**What is expected**:
Go through the listing and pick out each line with the word "isna" in it.

··· Given data

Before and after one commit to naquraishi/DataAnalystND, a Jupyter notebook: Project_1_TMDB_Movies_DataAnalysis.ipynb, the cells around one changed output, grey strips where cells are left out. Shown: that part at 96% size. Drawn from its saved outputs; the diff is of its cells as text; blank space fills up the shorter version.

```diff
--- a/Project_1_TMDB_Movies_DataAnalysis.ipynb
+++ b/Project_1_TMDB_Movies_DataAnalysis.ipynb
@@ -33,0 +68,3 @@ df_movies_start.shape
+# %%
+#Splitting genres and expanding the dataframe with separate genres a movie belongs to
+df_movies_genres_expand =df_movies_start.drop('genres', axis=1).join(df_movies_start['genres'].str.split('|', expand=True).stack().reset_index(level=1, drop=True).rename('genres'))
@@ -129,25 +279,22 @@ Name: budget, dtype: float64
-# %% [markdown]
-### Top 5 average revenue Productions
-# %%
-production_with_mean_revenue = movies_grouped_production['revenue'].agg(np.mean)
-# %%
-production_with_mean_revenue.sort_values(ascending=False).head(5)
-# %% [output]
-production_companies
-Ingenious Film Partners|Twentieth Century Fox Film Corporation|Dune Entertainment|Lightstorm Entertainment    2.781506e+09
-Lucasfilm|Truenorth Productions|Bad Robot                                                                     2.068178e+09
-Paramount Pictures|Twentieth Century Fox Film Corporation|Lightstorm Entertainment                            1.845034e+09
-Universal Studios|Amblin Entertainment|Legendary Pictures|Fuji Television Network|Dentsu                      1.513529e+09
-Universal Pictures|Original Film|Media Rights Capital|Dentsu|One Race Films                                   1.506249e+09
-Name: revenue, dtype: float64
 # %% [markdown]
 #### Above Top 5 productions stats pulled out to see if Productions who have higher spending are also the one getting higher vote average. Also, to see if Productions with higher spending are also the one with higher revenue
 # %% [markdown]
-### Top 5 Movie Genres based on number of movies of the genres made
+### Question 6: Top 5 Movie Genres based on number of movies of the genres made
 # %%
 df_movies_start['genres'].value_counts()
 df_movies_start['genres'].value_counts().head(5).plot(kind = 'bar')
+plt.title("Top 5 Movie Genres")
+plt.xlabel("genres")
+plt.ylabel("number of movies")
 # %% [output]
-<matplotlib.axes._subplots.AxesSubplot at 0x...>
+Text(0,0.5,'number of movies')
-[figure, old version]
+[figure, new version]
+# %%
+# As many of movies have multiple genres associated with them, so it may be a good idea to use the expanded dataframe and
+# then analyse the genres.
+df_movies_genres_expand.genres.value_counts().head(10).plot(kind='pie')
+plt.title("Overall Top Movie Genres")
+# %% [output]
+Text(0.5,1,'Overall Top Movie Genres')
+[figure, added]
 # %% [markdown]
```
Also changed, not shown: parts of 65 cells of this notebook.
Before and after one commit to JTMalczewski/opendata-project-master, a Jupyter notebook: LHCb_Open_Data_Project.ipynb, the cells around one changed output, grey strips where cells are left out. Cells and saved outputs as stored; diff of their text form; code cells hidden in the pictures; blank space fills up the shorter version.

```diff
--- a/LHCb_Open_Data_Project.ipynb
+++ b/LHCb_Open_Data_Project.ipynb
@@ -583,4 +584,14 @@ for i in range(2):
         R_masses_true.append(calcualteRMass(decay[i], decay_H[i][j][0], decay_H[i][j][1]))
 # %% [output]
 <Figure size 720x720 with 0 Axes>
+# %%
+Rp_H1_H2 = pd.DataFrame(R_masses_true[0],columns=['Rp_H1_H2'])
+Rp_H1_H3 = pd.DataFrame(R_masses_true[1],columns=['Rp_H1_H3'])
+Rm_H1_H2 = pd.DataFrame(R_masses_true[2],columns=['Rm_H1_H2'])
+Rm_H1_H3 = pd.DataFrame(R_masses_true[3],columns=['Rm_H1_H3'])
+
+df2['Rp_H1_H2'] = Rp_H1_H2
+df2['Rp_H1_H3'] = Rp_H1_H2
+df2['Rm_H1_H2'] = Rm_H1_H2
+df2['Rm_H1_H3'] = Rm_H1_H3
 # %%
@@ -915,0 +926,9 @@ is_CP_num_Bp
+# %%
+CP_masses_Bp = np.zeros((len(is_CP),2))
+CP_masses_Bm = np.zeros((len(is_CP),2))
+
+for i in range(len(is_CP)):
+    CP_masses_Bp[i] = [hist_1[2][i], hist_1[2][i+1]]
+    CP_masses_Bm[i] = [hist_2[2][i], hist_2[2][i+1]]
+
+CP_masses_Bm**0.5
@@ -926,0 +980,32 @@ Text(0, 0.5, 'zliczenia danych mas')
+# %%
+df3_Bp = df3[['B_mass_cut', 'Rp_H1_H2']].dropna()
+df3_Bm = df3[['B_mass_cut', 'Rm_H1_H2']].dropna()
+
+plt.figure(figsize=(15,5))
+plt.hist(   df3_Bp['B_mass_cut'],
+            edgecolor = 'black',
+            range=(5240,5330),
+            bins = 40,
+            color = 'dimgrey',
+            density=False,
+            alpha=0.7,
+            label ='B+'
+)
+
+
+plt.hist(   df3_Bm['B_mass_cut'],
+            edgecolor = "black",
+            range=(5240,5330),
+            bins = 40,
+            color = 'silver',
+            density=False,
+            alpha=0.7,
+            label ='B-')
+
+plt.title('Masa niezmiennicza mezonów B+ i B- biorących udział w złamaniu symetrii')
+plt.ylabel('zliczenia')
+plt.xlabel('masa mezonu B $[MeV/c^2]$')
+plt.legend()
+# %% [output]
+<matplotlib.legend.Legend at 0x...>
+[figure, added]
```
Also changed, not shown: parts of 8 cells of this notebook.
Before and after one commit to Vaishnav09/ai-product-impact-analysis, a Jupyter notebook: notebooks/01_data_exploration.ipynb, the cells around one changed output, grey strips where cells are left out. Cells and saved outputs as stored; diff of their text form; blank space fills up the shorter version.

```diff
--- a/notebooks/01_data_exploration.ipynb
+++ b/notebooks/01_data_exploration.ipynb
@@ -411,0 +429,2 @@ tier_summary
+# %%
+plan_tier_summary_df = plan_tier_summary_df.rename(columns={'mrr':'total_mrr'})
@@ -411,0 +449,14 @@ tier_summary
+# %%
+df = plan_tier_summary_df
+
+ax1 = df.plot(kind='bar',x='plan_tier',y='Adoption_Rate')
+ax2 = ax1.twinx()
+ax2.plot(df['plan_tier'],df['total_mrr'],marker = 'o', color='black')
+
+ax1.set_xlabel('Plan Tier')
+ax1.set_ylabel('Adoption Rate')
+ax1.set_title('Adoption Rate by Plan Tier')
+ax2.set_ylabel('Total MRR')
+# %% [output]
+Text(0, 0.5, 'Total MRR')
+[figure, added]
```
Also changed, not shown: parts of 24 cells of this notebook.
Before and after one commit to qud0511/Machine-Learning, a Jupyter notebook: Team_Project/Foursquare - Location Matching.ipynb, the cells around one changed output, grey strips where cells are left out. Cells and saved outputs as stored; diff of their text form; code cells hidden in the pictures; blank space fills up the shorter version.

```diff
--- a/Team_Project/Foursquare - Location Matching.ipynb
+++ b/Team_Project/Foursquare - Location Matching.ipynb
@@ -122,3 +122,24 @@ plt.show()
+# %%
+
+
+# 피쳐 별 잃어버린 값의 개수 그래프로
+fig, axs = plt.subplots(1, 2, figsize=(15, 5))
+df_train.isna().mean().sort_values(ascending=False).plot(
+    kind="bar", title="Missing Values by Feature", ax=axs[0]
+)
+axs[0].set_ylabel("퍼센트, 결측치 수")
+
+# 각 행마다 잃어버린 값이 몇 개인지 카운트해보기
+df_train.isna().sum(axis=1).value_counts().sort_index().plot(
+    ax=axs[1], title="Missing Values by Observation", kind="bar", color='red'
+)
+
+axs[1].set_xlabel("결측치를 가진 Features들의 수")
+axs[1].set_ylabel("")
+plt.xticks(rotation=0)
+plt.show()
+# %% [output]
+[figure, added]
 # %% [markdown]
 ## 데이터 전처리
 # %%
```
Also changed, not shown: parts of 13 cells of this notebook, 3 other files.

······

**Final answer**:
+df_train.isna().mean().sort_values(ascending=False).plot(
+df_train.isna().sum(axis=1).value_counts().sort_index().plot(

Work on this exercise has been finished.